The industry that you operate in has a big influence on your WorkCover premium. Along with your remuneration and your claims performance, it is one of the three key drivers.
There are two ways it drives your premium. The first, and the topic of today’s post, is through the industry rate.
So what are industry rates?
Each year, WorkSafe has actuaries look over their data and make a prediction about how much they will need to collect to cover any claims that they will receive in the next year. Based on that, WorkSafe set their ‘Scheme Rate’. In 2018/19, the scheme rate is a nice, round 1.272%. That basically means that an average employer in Victoria will pay 1.272% of their remuneration in WorkCover premiums.
WorkSafe rightly determine that it wouldn’t be right to charge everyone the same premium rate. Some businesses are better at managing safety than others. And some industries are inherently more risky than other.
Think of bricklaying compared to an accountant. Bricklayers carry heavy loads, work on unlevel surfaces and spend a lot of time bending, lifting and stretching. These are all activities that can result in an injury. Then think of the accountant. The accountant will spend most of the day behind a computer or sitting in an office talking to clients. There is a relatively low chance of sustaining an injury.
WorkSafe look at the different industries that operate in Victoria, and for each of them, work out what the risks of having a work-related injury or illness, and how costly those claims can be.
How do they do that?
Good question, and I’m glad you asked. There is a bit of maths involved in the whole thing, but it essentially boils down to three pieces of information, taken from the previous five years:
• What is the remuneration in the industry
• How many claims came from the industry
• What was the cost of the claims from the industry.
This information is then combined to create the industry rate.
I know this sounds a bit like a, “take these three ingredients and abracadabra, here’s your industry rate”, or “pop these numbers in your calculator and let it simmer for 2 hours. Here’s one I prepared earlier” kind of answer.
If you are really interested in the nuts and bolts, get in touch and I can take you through it in as much detail as you like, but I won’t do it here because most people will be bored senseless.
The more interesting thing for most people is, what is the upshot.
WorkSafe gazette the industry rates each year. The 2018/19 rates are here.
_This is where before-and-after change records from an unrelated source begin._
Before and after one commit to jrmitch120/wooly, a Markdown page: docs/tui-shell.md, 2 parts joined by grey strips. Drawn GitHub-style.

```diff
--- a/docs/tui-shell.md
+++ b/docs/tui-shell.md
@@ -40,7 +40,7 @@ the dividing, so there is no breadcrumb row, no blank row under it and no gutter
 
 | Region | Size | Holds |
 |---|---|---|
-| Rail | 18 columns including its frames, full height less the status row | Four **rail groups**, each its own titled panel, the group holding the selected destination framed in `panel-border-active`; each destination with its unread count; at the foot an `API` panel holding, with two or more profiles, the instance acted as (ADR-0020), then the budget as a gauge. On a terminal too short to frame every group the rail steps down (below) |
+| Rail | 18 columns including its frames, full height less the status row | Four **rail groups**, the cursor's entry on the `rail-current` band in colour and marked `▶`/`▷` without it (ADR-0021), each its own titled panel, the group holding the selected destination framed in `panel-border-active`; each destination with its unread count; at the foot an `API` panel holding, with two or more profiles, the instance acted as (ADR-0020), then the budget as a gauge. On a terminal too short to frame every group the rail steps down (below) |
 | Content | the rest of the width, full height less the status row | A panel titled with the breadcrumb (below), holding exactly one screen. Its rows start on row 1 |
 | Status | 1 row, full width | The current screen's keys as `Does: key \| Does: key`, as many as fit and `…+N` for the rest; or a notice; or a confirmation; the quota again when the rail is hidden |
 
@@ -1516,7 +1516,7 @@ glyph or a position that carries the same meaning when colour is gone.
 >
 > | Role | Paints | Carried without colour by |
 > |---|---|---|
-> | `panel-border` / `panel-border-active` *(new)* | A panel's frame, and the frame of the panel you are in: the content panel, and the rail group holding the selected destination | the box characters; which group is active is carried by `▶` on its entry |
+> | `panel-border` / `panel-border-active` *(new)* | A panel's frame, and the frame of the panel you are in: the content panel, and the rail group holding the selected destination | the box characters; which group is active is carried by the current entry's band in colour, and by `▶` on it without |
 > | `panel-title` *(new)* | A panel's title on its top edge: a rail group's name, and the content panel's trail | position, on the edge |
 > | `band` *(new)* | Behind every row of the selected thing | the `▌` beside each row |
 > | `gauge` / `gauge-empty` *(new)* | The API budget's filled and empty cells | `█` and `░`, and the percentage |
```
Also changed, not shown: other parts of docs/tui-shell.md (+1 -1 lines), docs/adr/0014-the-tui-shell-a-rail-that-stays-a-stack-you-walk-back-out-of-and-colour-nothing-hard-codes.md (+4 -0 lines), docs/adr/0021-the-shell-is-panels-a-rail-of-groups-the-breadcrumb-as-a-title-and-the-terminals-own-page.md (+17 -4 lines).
Most of the industry rates make sense. For example, bricklaying has an industry rate of 5.568%, and accounting has an industry rate of 0.254%.
Others look to make less sense. Primary school education in the private sector is 0.475%, while in the public sector it’s almost double at 0.835% (discussed here). And offices in the recruitment industry are at 2.132%, while corporate head offices are at 0.379% (discussed here). If you’re in one of these industries I’d love to talk to you to discuss why.
So, what do you do with this information?
The first thing to do is make sure your business is assigned to the right industry. The industry you are assigned to is one of the three key drivers of your premium. Often the activities a business undertakes changes over time. You might have changed from manufacturing widgets to importing them, or to manufacturing doohickies.
BUT DON’T MAKE THE MISTAKE OF THINKING THAT A LOWER INDUSTRY RATE ALWAYS MEANS A LOWER PREMIUM
At the top I said there are two ways your industry drives your premium. The industry rate is only one of them. The other is in helping to assess your claims performance. I’ll take you through that in a future post.
If you think you might be assigned to the wrong industry, get in touch. I might be able to help you confirm it, and what a change might mean for your premium.